As companies like Live Nation and AEG dominate the music festival space, the group is carving out a list of niche festivals for fans of country, gospel and bluegrass.
“We have great respect for these companies, but I think we’re making our own way with more traditional music and entertainment festivals,” Vincent says.
The list of festivals further strengthens a multi-faceted brand the group has been building for over a decade, since their fierce breakthrough year with their self-titled debut album in 2008 (at that year’s IBMA Awards they went from new Artist of the Year from winners to the coveted Artist of the Year winners in an awards ceremony, scoring seven wins over the course of the evening).

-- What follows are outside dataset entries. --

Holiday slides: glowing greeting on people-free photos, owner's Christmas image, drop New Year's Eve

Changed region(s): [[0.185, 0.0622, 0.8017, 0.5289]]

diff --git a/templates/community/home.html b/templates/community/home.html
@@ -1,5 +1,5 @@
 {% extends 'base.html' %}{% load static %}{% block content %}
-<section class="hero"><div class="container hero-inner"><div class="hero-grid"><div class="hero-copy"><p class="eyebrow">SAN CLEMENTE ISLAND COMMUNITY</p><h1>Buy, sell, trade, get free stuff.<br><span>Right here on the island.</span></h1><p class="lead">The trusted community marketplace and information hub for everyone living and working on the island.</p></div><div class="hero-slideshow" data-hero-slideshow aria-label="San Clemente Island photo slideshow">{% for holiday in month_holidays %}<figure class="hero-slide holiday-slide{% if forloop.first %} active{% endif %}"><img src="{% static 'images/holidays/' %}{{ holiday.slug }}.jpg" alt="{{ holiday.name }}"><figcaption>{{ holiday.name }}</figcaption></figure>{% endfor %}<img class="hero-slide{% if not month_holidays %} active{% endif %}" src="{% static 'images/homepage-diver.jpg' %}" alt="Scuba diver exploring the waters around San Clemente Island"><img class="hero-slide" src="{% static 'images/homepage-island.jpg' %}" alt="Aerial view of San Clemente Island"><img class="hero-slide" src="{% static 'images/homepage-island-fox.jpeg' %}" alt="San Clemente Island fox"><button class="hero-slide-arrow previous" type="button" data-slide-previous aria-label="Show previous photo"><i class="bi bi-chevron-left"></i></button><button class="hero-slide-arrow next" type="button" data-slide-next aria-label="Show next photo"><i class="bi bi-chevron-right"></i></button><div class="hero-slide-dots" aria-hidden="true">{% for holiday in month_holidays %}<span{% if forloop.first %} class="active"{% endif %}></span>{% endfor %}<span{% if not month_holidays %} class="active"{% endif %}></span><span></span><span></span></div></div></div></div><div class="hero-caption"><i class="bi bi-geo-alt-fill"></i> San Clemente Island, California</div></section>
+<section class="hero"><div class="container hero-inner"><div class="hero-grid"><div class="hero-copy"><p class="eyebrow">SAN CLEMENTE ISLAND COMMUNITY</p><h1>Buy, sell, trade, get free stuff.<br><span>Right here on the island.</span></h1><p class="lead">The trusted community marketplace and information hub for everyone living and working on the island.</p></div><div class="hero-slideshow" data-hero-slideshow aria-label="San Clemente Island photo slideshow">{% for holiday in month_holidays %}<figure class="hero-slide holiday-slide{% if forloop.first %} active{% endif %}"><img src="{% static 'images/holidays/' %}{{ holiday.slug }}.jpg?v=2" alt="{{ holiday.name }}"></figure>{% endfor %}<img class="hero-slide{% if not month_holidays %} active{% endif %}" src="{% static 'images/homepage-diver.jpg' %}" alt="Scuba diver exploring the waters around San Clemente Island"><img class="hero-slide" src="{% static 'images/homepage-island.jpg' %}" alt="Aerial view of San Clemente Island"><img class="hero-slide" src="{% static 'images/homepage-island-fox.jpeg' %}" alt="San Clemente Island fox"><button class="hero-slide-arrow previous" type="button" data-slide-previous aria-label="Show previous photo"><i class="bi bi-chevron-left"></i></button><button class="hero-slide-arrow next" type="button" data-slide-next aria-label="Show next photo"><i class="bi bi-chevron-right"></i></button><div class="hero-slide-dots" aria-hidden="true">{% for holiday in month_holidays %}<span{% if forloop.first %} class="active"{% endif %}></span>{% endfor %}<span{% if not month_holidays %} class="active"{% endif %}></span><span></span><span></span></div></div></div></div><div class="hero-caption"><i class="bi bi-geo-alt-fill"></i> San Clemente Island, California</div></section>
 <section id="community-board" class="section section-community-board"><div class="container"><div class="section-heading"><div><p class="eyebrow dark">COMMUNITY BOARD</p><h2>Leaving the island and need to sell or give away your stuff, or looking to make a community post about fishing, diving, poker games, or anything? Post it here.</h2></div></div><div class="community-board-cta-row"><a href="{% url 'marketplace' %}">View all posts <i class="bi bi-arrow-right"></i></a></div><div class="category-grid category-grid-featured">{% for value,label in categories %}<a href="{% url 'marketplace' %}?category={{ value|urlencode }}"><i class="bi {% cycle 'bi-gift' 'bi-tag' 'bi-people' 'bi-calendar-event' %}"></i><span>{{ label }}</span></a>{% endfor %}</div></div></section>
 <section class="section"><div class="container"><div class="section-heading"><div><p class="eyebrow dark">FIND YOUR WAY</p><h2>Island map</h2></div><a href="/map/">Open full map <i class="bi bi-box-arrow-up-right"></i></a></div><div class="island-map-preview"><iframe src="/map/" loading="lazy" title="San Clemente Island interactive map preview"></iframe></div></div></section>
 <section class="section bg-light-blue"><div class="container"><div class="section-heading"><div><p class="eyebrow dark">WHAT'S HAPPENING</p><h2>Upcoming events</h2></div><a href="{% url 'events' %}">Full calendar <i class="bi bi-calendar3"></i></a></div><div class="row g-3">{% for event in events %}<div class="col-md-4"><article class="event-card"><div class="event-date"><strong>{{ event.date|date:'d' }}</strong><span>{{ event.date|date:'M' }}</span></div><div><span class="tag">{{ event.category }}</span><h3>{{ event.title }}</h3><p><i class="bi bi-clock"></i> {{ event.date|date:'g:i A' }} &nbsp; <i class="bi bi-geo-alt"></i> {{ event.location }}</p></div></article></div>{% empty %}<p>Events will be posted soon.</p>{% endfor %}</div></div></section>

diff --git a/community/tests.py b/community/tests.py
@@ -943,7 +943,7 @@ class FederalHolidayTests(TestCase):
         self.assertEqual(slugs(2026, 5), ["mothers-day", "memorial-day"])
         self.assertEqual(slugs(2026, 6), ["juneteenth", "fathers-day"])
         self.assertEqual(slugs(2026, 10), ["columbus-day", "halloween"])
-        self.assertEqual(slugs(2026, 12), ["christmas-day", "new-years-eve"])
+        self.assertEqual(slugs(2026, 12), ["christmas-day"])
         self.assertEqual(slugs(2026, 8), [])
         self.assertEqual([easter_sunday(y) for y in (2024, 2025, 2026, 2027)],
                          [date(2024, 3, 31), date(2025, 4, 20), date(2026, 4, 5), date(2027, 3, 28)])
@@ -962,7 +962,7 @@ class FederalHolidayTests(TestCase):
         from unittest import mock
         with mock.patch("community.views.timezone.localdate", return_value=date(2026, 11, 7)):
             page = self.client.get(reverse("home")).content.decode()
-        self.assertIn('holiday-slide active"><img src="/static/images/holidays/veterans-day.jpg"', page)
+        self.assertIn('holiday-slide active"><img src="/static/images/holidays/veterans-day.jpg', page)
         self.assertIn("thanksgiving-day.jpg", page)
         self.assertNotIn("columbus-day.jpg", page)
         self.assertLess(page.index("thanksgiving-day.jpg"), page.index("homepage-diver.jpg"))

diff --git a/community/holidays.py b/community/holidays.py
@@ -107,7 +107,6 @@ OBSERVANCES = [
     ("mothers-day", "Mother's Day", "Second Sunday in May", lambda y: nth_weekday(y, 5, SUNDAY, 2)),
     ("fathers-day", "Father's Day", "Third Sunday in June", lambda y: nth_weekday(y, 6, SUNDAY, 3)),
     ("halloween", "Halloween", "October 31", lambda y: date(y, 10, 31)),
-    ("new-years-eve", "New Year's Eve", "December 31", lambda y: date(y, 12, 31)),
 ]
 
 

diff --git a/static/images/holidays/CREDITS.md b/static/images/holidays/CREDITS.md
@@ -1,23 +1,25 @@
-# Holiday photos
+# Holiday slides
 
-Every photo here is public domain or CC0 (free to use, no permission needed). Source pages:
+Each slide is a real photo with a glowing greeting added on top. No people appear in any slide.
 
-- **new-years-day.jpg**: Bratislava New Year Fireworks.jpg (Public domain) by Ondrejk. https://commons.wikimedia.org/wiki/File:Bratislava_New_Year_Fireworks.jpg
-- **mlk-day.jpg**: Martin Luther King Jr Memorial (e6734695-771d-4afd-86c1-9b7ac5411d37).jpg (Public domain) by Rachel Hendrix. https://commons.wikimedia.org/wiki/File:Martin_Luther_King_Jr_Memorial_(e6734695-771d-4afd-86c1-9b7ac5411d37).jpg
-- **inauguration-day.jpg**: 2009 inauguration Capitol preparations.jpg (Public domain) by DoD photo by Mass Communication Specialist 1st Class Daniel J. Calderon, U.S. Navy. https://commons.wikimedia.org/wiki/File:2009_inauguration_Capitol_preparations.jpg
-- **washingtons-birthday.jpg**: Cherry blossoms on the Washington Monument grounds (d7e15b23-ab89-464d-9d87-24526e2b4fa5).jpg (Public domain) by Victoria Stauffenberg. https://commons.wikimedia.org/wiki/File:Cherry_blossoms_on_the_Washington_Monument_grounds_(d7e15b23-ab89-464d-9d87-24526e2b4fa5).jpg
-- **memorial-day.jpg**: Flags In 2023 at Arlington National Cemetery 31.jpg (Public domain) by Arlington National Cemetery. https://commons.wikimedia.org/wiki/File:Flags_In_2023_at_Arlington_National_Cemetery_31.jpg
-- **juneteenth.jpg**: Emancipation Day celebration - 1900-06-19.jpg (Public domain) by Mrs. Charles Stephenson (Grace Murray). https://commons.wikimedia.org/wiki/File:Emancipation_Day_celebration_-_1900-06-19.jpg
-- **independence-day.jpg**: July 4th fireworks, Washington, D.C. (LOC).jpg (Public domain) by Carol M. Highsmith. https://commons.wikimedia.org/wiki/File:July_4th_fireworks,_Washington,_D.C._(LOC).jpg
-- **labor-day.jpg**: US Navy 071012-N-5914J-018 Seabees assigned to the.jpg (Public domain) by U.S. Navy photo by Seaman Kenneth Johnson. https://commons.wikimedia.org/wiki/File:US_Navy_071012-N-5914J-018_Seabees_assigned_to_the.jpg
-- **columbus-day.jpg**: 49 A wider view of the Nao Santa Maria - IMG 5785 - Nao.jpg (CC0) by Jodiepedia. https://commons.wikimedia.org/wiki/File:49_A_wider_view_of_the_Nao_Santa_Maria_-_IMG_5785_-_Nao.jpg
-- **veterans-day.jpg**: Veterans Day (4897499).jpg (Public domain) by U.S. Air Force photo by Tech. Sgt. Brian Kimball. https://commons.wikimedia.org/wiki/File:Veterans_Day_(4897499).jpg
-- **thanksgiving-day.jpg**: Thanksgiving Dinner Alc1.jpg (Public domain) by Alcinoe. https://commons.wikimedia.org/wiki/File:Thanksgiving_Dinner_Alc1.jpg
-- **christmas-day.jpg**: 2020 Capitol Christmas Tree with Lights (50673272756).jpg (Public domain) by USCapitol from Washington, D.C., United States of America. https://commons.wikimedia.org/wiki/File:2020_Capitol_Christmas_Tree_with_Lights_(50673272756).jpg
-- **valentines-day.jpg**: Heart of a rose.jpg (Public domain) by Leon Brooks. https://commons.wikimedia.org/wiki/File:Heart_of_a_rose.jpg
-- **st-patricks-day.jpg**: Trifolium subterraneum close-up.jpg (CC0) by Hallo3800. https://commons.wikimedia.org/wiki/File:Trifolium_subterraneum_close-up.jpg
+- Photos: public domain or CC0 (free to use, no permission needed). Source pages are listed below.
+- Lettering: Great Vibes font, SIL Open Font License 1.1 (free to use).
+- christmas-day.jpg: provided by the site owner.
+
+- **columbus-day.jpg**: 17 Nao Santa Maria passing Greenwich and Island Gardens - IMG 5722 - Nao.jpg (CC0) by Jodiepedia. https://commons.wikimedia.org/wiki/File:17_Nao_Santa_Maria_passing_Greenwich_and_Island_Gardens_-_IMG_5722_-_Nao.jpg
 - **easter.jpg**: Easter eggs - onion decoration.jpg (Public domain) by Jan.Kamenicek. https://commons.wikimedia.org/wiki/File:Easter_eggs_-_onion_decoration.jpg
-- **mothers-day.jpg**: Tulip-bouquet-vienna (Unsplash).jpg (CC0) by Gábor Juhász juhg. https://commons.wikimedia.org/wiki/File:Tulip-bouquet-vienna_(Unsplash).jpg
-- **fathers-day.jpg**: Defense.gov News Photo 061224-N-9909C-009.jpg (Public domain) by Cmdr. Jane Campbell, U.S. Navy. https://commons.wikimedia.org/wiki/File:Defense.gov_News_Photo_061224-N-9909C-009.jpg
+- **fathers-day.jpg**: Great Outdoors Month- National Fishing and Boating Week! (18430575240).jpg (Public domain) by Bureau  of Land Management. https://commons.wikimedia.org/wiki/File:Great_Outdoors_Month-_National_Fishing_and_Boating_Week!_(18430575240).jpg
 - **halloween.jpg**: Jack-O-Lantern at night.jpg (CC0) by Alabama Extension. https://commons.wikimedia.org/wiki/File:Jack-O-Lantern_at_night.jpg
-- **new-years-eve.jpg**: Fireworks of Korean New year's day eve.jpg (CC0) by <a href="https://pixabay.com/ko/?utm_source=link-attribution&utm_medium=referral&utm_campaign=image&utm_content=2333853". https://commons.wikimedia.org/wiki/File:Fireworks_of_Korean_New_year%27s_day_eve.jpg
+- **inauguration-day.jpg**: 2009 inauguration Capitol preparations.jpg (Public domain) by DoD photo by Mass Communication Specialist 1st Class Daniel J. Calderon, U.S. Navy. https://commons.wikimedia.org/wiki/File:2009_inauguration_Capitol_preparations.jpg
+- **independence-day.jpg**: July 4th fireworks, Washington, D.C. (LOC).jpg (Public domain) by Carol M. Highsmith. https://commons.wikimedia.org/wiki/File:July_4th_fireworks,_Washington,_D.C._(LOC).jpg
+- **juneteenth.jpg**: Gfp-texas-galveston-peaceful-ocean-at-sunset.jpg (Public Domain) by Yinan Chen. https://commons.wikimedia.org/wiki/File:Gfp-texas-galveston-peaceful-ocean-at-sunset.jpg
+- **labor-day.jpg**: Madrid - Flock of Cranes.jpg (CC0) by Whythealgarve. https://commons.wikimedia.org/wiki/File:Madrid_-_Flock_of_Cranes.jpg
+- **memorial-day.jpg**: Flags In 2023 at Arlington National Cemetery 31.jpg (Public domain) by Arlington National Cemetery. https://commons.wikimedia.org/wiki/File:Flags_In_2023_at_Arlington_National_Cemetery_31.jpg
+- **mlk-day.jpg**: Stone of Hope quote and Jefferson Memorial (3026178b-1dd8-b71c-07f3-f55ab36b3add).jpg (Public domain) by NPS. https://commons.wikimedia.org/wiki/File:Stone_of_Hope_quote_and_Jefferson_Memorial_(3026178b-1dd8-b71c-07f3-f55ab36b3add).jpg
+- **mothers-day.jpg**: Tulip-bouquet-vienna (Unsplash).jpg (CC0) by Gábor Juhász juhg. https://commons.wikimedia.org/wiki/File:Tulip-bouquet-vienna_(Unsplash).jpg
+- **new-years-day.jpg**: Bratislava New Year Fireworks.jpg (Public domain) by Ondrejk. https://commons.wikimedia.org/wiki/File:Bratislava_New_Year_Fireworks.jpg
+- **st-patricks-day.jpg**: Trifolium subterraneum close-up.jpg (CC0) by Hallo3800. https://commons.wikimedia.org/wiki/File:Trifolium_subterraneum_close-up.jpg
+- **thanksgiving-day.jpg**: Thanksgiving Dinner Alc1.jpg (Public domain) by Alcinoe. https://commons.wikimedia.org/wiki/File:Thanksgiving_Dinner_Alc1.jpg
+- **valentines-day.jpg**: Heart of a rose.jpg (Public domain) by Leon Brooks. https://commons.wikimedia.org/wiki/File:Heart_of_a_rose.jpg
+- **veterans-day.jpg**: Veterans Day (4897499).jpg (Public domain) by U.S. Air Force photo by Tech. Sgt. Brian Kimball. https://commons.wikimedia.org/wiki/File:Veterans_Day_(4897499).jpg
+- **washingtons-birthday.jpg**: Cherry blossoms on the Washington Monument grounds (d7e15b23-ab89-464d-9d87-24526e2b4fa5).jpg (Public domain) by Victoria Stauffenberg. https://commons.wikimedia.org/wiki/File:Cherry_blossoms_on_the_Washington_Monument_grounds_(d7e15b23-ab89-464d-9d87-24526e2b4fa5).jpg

They have since landed six No.1 albums on BillboardBluegrass Albums Chart, won three Grammy nominations in the country and bluegrass categories, won four Dove Awards from the Gospel Music Association, and was inducted into the Grand Ole Opry. They’ve also made their foray into television, both with a focus on a special PBS concert and with their three-time Emmy nominee. The Dailey & Vincent show. The weekly show, which launched in 2015, airs on Circle Network and features a mix of country, bluegrass and gospel artists. Musically, they have continued to diversify, releasing a gospel album in 2012 and their first Christmas album in 2018.
Dailey & Vincent take a similar cross-genre approach to organizing the performances of each festival. At all five festivals, fans can expect country artists including Josh Turner, Martina McBride, Gene Watson, Diamond Rio and former Statler Brothers frontman Jimmy Fortune (in 2010 Dailey & Vincent released an album of songs of the Statler Brothers), as well as bands The Isaacs and Primitive Quartet, bluegrass / country artist Bradley Walker and more. As a nod to their relationship with the Opry, at least one festival lineup includes a tribute performance to Opry, with other artists to be announced soon.
“Bringing a wide range of talent to our festivals is a balancing act,” says Vincent. “Working with our friends and colleagues in the Grand Ole Opry family is not only good for the consumer, but also good and fun for us. It’s very difficult to schedule our festivals, and we rely on our partners for guidance and wisdom when selecting a talent lineup.
And while the COVID-19 pandemic has challenged music tours and festivals of all sizes, Dailey & Vincent and their team have made progress in organizing festivals, including last year’s events in Hiawassee, Georgia, and in Gainesboro, Tenn. Disinfection and hand washing stations have been set up everywhere for the participants.
“Masks weren’t mandatory, but if you felt the need to wear one, it was up to you. We have done our part by avoiding welcome meetings or signing autographs, and have kept backstage access to a minimum, ”said Vincent. “People in general are pretty cautious. In our organization, if you feel sick or have a fever, we ask that you stay home. I know there were a few people with existing health issues who chose not to come, and we think that’s a smart choice.
“We encourage everyone who attends our festivals to be cautious and take whatever action they need to take that they believe will help keep them safe,” Dailey said.
In the future, they hope to add more festivals over the next five years or so.
“At this point five is a lot, but we would like to increase it to six or seven, moving southwest with a couple,” Vincent says.
And the long-term goal?
“I’d like us to end at around 25 or so,” Dailey says.